Friday, December 30, 2011

Do you need a disaster recovery plan for your small business?

The purpose of this week's article is to raise awareness about the need for a cohesive disaster recovery plan for your small business. I find from the interactions I've had with others involved with small businesses that data loss is not always given sufficient consideration in its possible effect on day to day operations. If you lost the server(s) in your main office, how much would it cost you? If the answer to this is a significant sum of time, and/or money the answer to the question 'do I need a disaster recovery plan (DR)?' is pretty clear.

But what's involved in a DR plan? The factors are fairly simple to come up with through some brain storming. One of the first things you are going to want to consider with a DR plan is your employees themselves. Does your staff have the ability to work from home if the office is inaccessible? Do you have a method of communicating with these employees outside of the work place? These are questions that must be answered, and need to be planned for. A good suggestion is to have a roster of some sort set up, as well as a protocol for what can be done from home effectively and safely should it be required.

Next you'll want to consider your data and your equipment. Do you have backups of all your important data and where do you keep it stored? Some sort of off site backup solution is going to be critical to this portion of your planning. There are plenty of public and private cloud solutions that you can use to achieve this goal. Being that I'm a little biased in this area due to my employment, I might suggest 3X Systems backup appliance for this end if you have a mostly Microsoft oriented environment. On top of merely having the data stored off site it may also be suggestible to have at least some sort of limited backup infrastructure that you can bring online in the event that your office is completely unusable. Bear in mind that by off site I don't even necessarily mean an incredibly expensive facility you are renting out, as with a bit of configuration and a decent internet connection an employee or your own residence can be made into an effective DR site. If you use a virtualized infrastructure for your business it might be a good idea to have a replica of any critical VMs available at this location that you can boot up for temporary service restoration. Services such as email (Exchange or Zimbra for example), your companies web server, and database servers are all included on the list of things you'll want to be prepared to bring back quickly.

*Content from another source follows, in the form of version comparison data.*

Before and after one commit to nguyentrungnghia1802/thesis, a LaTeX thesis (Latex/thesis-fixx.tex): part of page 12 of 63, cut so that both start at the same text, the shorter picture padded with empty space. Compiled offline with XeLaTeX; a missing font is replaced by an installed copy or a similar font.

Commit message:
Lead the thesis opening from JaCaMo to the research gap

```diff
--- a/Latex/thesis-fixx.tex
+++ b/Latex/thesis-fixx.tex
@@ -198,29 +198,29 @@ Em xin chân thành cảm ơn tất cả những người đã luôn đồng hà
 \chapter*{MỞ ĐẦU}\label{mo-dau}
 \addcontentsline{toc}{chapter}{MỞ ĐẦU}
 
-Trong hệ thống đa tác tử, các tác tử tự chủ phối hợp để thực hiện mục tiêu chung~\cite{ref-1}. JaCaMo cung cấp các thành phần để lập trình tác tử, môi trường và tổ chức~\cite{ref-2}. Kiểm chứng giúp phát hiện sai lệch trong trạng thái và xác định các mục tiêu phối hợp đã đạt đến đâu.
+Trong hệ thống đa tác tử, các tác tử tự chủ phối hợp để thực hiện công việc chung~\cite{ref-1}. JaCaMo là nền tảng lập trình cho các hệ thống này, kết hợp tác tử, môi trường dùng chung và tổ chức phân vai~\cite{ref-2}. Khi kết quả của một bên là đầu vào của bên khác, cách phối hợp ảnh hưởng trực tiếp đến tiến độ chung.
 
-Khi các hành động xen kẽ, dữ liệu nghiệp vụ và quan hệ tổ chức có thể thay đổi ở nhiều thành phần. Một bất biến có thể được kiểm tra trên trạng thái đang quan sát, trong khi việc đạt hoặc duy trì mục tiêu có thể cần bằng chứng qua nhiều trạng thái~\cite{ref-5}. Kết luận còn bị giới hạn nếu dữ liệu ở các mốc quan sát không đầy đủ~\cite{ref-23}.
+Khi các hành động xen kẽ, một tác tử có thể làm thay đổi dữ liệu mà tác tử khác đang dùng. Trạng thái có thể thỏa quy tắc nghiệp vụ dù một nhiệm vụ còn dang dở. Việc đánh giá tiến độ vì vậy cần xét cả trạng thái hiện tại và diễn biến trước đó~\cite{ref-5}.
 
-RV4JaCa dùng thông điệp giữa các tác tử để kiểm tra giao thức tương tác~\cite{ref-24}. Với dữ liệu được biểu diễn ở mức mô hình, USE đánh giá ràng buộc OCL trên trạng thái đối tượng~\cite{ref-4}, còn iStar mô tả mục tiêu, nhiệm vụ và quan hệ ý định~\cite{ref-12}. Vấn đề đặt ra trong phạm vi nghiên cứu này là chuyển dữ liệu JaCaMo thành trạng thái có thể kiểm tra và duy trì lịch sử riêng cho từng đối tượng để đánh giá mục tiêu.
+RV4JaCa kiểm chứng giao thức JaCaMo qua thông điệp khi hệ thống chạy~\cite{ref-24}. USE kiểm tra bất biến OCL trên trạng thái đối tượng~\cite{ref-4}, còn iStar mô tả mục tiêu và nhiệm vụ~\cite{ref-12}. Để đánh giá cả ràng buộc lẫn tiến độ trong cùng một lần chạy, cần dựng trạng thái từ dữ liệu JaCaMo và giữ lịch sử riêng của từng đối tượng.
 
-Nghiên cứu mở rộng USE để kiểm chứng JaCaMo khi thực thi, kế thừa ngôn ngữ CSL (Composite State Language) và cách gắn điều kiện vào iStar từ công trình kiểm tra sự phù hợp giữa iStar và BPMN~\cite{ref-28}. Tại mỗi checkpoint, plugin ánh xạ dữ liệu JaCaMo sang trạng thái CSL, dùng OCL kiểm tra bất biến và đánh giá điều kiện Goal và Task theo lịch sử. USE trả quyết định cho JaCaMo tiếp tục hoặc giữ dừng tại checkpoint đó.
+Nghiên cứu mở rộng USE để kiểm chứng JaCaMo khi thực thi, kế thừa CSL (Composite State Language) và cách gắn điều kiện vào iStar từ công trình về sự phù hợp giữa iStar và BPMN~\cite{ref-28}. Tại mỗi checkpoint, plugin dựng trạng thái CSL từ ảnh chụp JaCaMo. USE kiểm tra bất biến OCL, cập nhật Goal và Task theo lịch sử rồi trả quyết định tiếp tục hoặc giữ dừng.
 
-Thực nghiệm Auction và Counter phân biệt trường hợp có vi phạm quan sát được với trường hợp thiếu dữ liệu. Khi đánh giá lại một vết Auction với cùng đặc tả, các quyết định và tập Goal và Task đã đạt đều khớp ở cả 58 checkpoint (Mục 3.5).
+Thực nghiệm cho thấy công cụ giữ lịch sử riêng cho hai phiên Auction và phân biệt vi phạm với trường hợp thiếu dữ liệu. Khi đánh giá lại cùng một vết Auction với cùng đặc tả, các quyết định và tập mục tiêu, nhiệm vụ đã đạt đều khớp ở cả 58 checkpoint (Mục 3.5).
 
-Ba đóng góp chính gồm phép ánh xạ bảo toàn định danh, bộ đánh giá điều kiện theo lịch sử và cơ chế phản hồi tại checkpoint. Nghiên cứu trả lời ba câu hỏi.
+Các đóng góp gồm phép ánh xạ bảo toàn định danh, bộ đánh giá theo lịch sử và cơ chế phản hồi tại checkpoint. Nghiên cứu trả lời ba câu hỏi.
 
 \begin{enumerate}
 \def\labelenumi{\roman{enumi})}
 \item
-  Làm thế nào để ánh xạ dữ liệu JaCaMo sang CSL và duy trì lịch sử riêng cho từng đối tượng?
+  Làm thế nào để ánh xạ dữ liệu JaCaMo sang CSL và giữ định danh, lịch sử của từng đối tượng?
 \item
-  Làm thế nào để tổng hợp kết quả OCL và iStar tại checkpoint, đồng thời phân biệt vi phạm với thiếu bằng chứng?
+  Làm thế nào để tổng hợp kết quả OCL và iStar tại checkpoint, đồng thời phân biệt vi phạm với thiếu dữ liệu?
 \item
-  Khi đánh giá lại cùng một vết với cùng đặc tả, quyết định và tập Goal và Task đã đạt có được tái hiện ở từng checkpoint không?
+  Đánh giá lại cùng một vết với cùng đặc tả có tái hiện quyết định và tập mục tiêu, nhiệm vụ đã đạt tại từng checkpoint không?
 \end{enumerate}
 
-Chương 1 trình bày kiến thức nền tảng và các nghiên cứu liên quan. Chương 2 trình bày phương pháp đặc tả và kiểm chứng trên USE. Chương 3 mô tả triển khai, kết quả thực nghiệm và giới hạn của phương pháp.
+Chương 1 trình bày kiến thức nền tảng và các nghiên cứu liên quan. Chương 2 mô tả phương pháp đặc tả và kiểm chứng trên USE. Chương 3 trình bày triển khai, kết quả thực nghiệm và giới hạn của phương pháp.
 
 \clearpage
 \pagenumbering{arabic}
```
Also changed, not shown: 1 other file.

The last bit I want to mention in this piece is the need for testing. It sounds like an obvious concept, but it is an often neglected portion of the DR strategy. Scheduling fail-over tests and rating your plan's efficiency and effectiveness will keep you and your staff on top of their game, and your data safe.

It's better to spend the time and resources now to come up with a strategy, than it is to have to spend yet more of it later trying to muddle through. Next week I'll outline the DR strategy I've set up for the small business KTDID, LLC Event planning so you can see an example.


  1. good post and also very helpful for me as business continuity planning is very essential issue for your business.

  2. insightful post, thinking ahead can really save you time and money. I know first hand what not having a disaster recovery plan can do. Now I am well prepared